Going line by line through the data below, how many lines contain the word "deviation"? Give only the number.

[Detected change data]
-- Opening Marker --

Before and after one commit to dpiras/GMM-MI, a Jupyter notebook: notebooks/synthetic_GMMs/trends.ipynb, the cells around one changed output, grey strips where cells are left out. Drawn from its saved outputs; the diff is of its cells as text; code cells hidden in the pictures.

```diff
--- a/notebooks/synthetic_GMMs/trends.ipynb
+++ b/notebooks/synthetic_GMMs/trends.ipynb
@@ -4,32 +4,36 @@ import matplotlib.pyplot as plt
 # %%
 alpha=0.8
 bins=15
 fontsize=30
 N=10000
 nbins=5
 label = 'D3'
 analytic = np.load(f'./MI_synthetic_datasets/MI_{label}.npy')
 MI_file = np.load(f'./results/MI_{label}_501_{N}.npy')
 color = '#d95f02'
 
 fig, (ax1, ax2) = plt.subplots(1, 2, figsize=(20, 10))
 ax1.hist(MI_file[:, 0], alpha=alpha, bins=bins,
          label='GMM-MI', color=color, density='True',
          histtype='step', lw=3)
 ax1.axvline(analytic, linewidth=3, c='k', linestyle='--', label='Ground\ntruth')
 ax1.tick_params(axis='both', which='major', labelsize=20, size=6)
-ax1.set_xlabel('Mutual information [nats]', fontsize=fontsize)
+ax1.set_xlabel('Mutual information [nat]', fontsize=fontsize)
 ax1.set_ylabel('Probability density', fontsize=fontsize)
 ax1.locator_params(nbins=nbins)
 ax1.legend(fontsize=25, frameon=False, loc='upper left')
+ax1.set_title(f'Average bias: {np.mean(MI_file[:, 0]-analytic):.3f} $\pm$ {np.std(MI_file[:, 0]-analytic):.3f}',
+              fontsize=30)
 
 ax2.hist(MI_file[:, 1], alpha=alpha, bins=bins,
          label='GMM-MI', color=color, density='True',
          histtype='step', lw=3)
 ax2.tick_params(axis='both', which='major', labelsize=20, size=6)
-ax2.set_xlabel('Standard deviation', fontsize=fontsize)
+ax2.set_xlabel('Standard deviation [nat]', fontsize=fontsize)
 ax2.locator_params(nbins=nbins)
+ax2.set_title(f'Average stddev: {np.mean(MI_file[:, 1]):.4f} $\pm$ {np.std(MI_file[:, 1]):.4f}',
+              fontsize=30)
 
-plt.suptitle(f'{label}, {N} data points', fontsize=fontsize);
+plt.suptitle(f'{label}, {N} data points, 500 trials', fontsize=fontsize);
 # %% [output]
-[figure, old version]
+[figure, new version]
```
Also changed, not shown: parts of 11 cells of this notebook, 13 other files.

-- Closing Marker --
-- Opening Marker --

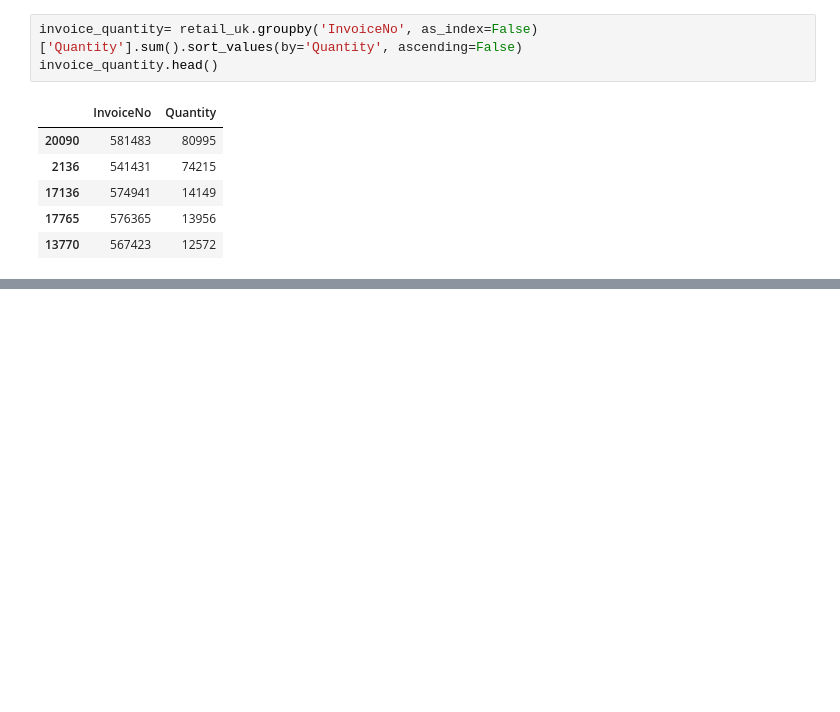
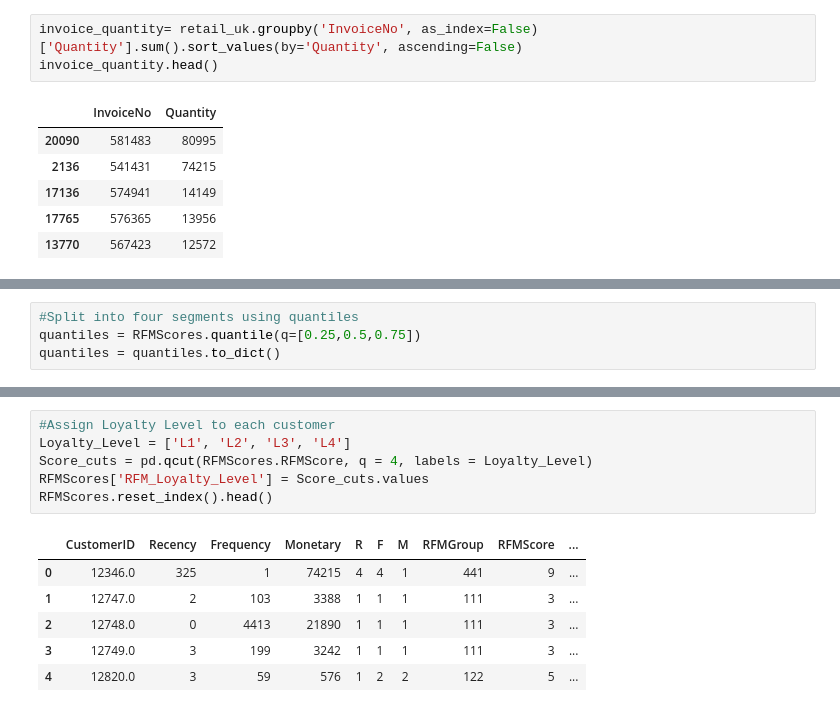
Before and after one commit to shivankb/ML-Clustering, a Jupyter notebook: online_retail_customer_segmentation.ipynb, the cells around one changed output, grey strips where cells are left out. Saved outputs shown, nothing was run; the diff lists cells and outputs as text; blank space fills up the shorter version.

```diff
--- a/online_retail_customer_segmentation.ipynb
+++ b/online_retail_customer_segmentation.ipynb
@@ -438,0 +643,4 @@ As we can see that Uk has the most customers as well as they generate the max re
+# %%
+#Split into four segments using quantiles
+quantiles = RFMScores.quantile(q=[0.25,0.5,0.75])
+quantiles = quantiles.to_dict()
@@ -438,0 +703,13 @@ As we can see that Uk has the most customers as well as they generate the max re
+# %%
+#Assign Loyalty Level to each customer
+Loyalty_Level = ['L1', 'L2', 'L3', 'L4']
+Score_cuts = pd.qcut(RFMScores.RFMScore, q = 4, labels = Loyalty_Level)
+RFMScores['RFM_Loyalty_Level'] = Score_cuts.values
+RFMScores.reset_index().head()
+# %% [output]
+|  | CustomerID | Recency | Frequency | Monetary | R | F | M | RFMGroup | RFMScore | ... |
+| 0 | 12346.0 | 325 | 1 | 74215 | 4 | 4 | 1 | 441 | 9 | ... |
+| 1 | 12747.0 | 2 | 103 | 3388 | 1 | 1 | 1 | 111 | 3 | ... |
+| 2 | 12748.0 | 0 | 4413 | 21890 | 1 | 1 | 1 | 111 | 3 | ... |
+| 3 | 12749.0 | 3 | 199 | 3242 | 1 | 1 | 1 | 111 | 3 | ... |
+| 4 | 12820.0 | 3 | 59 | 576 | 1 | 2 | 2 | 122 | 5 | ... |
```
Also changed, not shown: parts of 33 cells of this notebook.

-- Closing Marker --

Task result.
2